» WHAT YOU NEED TO DO
Your answer should consist of the lines in the data below that contain "Link".

(Web page edit records)
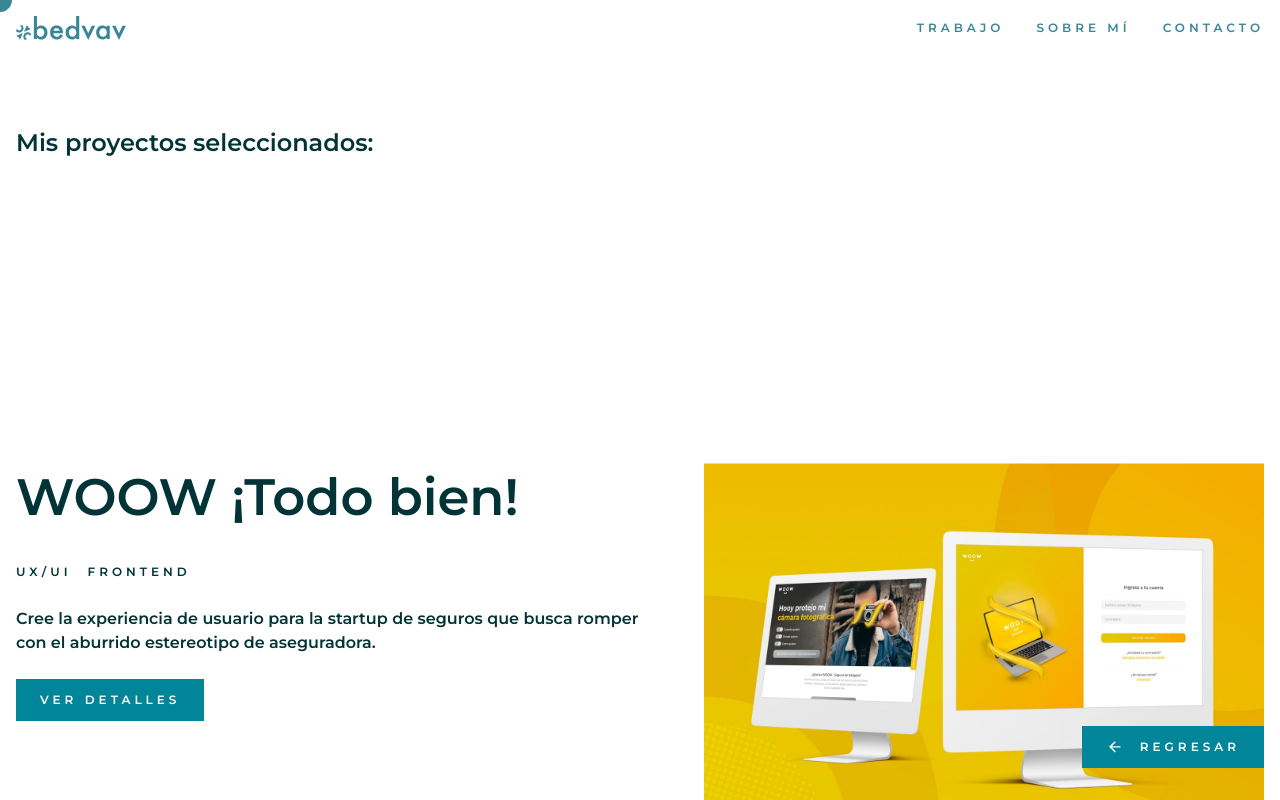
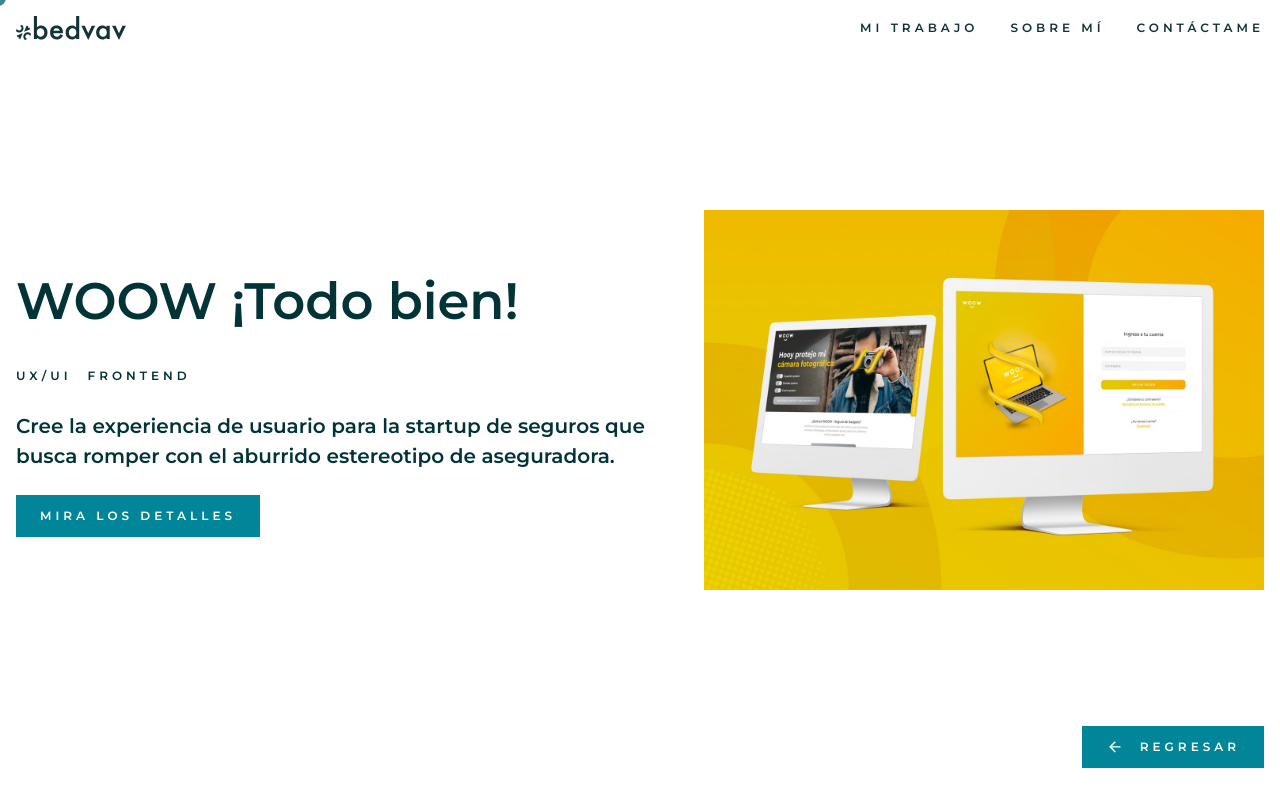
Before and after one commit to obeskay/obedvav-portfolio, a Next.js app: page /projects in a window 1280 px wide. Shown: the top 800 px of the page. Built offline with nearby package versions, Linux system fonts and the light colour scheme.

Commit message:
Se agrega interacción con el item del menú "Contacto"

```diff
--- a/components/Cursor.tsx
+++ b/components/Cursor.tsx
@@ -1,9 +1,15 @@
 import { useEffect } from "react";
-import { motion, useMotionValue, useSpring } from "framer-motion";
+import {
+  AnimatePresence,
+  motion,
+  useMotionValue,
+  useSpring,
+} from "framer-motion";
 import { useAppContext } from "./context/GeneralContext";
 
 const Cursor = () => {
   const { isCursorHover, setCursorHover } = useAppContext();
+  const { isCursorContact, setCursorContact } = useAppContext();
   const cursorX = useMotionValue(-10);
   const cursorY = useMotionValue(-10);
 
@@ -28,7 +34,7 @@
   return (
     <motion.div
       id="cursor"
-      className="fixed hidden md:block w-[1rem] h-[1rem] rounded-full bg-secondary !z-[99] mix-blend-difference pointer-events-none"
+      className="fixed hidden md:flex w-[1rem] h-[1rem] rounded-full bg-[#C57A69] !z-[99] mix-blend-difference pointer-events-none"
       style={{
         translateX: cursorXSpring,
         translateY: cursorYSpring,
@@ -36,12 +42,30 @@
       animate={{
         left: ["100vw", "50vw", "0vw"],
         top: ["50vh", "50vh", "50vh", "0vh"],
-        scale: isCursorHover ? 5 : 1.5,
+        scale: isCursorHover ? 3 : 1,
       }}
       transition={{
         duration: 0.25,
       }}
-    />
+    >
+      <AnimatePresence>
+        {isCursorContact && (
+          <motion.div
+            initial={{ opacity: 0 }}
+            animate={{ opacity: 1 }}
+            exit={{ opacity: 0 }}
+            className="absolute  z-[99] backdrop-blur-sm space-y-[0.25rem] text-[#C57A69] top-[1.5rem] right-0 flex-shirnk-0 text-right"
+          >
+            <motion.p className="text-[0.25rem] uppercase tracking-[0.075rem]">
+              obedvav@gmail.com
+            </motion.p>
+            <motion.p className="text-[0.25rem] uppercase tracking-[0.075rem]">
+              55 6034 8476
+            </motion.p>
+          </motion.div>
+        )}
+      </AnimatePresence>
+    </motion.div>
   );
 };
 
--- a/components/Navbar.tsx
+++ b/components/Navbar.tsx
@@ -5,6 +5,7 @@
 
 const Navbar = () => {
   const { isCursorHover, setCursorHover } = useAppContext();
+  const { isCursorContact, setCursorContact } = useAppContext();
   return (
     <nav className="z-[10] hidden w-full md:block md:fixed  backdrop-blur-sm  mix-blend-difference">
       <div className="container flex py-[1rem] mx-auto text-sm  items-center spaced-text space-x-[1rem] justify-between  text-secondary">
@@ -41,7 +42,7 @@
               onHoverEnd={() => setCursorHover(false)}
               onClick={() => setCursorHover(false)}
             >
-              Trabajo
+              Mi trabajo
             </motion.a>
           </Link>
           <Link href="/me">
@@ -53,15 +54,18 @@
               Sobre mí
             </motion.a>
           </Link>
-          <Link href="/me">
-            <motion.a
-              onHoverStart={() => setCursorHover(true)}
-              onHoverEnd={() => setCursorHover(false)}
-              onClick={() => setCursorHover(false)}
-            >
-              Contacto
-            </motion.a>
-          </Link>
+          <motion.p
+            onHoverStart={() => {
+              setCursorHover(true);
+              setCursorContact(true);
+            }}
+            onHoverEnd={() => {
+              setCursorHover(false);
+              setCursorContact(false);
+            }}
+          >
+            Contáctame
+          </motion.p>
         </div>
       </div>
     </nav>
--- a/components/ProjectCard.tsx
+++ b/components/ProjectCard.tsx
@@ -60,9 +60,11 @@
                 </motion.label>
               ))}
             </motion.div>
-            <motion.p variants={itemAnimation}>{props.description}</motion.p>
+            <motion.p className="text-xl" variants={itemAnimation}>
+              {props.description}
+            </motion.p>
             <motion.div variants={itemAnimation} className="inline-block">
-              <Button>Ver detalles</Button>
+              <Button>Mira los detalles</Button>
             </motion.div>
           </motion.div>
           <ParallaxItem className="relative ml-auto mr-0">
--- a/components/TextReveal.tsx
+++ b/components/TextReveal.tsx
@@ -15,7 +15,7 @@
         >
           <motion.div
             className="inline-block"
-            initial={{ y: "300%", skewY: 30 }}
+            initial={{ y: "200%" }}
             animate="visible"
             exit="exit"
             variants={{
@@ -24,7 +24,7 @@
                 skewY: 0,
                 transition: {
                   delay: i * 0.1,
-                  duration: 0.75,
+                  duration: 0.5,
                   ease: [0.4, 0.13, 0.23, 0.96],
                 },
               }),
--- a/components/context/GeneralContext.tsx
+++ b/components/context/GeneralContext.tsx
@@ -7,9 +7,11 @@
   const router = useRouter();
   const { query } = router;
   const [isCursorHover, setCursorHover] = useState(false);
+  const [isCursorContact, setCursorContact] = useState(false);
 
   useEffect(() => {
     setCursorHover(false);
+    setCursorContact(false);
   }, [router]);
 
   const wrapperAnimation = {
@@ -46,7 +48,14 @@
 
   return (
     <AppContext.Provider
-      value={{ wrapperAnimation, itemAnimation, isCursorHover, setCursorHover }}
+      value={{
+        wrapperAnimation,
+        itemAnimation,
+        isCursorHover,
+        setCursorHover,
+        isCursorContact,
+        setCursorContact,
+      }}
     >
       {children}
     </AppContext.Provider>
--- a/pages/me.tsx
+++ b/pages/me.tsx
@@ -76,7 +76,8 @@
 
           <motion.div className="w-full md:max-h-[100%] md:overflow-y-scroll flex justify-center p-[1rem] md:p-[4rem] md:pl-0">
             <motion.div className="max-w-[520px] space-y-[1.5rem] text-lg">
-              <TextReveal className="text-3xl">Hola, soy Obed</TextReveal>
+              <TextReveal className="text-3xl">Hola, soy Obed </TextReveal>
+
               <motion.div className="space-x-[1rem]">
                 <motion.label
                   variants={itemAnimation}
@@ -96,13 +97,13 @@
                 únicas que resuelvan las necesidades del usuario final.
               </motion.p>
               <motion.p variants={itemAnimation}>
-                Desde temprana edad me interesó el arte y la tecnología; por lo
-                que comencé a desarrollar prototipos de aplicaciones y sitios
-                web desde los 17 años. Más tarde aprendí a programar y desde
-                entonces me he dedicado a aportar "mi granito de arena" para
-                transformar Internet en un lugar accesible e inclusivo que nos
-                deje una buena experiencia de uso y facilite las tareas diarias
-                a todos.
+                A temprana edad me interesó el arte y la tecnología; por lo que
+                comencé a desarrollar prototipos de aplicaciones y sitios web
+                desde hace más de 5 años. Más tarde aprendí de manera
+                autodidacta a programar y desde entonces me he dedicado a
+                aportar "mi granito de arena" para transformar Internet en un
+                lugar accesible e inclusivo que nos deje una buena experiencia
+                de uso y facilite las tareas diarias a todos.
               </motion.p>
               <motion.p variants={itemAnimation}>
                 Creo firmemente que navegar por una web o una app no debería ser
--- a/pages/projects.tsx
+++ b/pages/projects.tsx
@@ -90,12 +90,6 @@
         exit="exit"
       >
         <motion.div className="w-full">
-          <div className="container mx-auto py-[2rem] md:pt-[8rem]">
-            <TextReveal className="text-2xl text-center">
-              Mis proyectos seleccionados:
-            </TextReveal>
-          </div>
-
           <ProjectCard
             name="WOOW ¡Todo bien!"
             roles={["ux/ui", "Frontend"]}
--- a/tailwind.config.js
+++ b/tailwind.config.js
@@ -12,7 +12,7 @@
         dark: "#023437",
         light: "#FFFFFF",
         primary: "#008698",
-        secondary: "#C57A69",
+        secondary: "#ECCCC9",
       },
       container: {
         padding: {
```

---

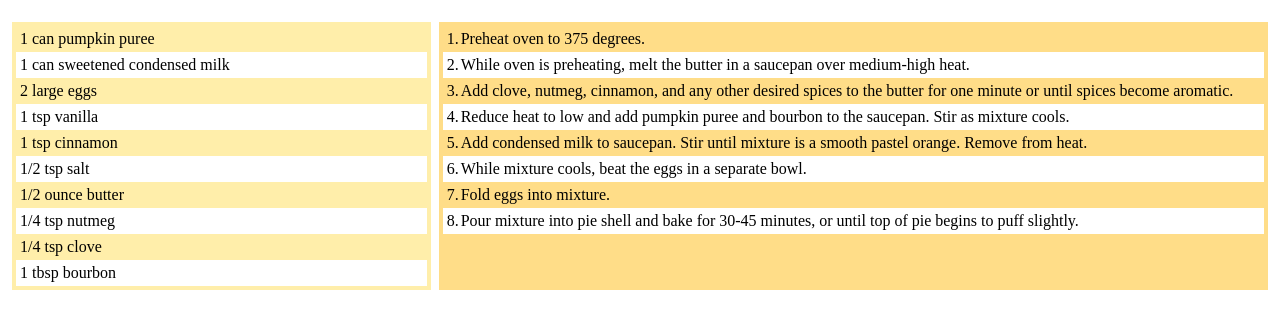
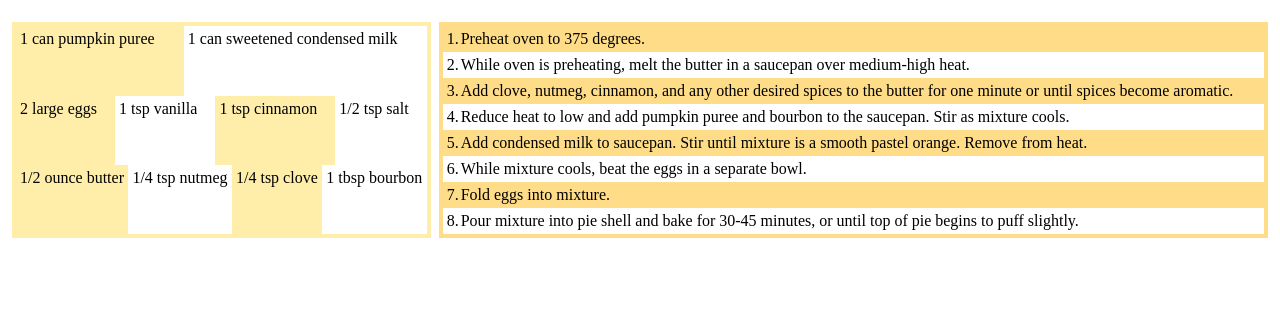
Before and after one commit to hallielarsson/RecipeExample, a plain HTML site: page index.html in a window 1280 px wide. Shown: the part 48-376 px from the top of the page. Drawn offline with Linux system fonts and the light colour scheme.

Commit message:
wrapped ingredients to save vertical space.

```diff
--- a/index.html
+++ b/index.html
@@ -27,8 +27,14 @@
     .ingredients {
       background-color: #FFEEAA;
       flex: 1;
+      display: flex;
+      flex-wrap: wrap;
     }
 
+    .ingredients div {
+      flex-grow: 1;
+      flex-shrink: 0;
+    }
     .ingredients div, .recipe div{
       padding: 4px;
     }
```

» SOLUTION TO THE EXERCISE
           </Link>
           <Link href="/me">
           </Link>
-          <Link href="/me">
-          </Link>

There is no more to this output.